Tsukioka Yoshitoshi (月岡芳年) (Biographical details)

Tsukioka Yoshitoshi (月岡芳年) (painter/draughtsman; Japanese; Male; 1839 - 1892)

Also known as

Tsukioka Yoshitoshi; Gyokuo (玉桜); Gyokuoro (玉桜楼); Kaisai (魁斎); Ikkaisai (一魁斎); Taiso (大蘇); Sokatei (咀華亭); Tsukioka (月岡); Yonejiro (米次郎)


Painter; also designed prints. Residences as follows: Nakabashi (1865); Tachibana-cho nichome (1866); Oke-cho, then Hiyoshi-cho (early years of Meiji era, 1868-1912); Minami Kinroku-cho (1876); Maruya-cho (1878); Minami Kinroku-cho (1879); Nezu Miyanaga-cho (1883); Asakusa Suga-cho (1885); temporary lodgings at Honjo Fujishiro-cho in his last years (these dates given by Suzuki Juzo in 'Genshoku ukiyo-e daihyakka jiten' ('Ukiyo-e Encyclopaedia'). Vol. 2, Tokyo, Taishukan, 1982, p. 103). Pupil of Utagawa Kuniyoshi; also studied the style of Kikuchi Yosai.

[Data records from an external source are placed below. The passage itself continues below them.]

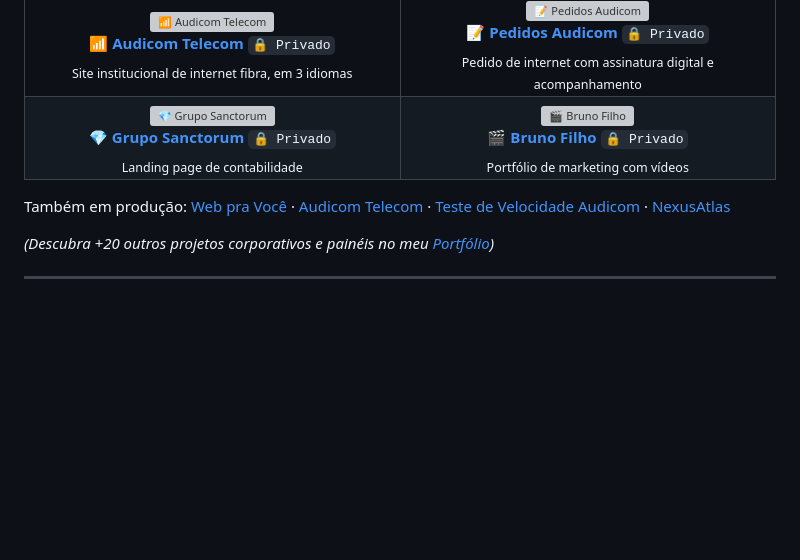
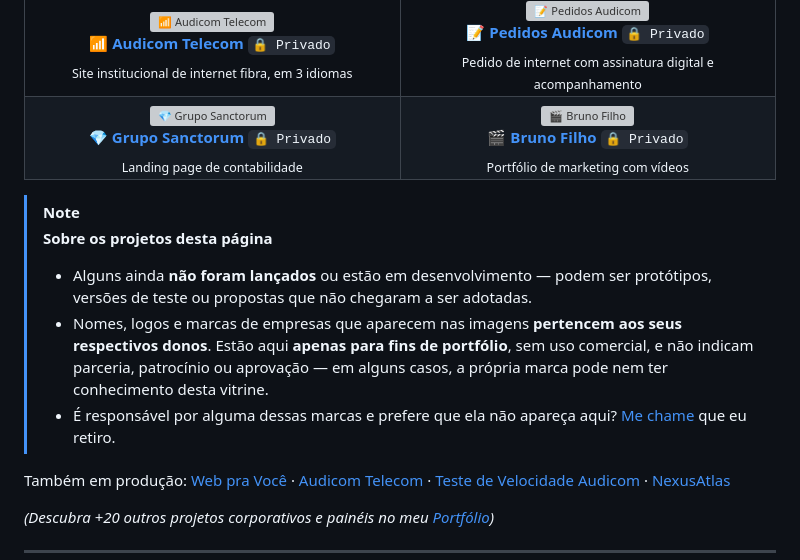
Before and after one commit to Davicjc/Davicjc, a Markdown page: README.md, the part around the change. Drawn GitHub-style; blank space fills up the shorter version; grey boxes are pictures that could not be loaded.

Commit message:
docs: aviso sobre projetos e marcas de terceiros

```diff
--- a/README.md
+++ b/README.md
@@ -263,6 +263,13 @@ Sou um profissional de tecnologia com foco em **desenvolvimento full-stack**, cr
   </tr>
 </table>
 
+> [!NOTE]
+> **Sobre os projetos desta página**
+>
+> - Alguns ainda **não foram lançados** ou estão em desenvolvimento — podem ser protótipos, versões de teste ou propostas que não chegaram a ser adotadas.
+> - Nomes, logos e marcas de empresas que aparecem nas imagens **pertencem aos seus respectivos donos**. Estão aqui **apenas para fins de portfólio**, sem uso comercial, e não indicam parceria, patrocínio ou aprovação — em alguns casos, a própria marca pode nem ter conhecimento desta vitrine.
+> - É responsável por alguma dessas marcas e prefere que ela não apareça aqui? [Me chame](mailto:davicjc@gmail.com) que eu retiro.
+
 Também em produção: [Web pra Você](https://webpravoce.shop/) · [Audicom Telecom](https://audicomtelecom.com.br/) · [Teste de Velocidade Audicom](https://velocidadeteste.audicomtelecom.com.br/) · [NexusAtlas](https://nexusatlas.com.br/)
 
 *(Descubra +20 outros projetos corporativos e painéis no meu [Portfólio](https://davicjc.com))*
```
Also changed, not shown: README-en.md (+7 -0 lines).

Yoshitoshi is said to have entered Kuniyoshi's studio in 1850, and his earliest work appears to be a triptych of 'Heike Warriors Falling into the Sea' published in 1853. In the last years of the Edo period many prints of warriors, beauties and actors; some notable works in the sadistic, blood-drenched taste then prevalent. During 1872-3 suffered from a mental illness which would trouble him again in his last years. From c. 1873 influenced by the style of Kikuchi Yosai, combining this with elements derived from European art into a personal idiom, illustrating mainly historical subjects. From 1874 illustrations for colour woodblock 'newspapers' and an ever-increasing number of illustrations for novels. Major print series include 'Shinsen azuma nishiki-e' (1885-6), 'Fuzoku sanjuni-so' (1888) and 'Tsuki hyakushi' (1885-91), as well as vertical diptychs of historical subjects in a strong, dynamic style full of fantasy and invention.

Yoshitoshi's preparatory drawings, of which the British Museum has recently acquired a group of fifty-two (1990.0614.01), demonstrate this strength and power of invention vividly: ideas are first sketched in red ink and then the final, more definite outlines for the woodblock print drawn over this in black, much in the same manner as Kuniyoshi, though with a highly individual nervous and energetic line. The few paintings by Yoshitoshi so far introduced include a scene from the 'Battle of Shizugadake' painted on a hemp curtain nine metres long for a festival in Kofu in 1865; a set of twelve hanging scrolls on subjects taken from the 'Tsuki hyakushi' ('One Hundred Phases of the Moon') series; and several impressive votive plaques presented to shrines and temples.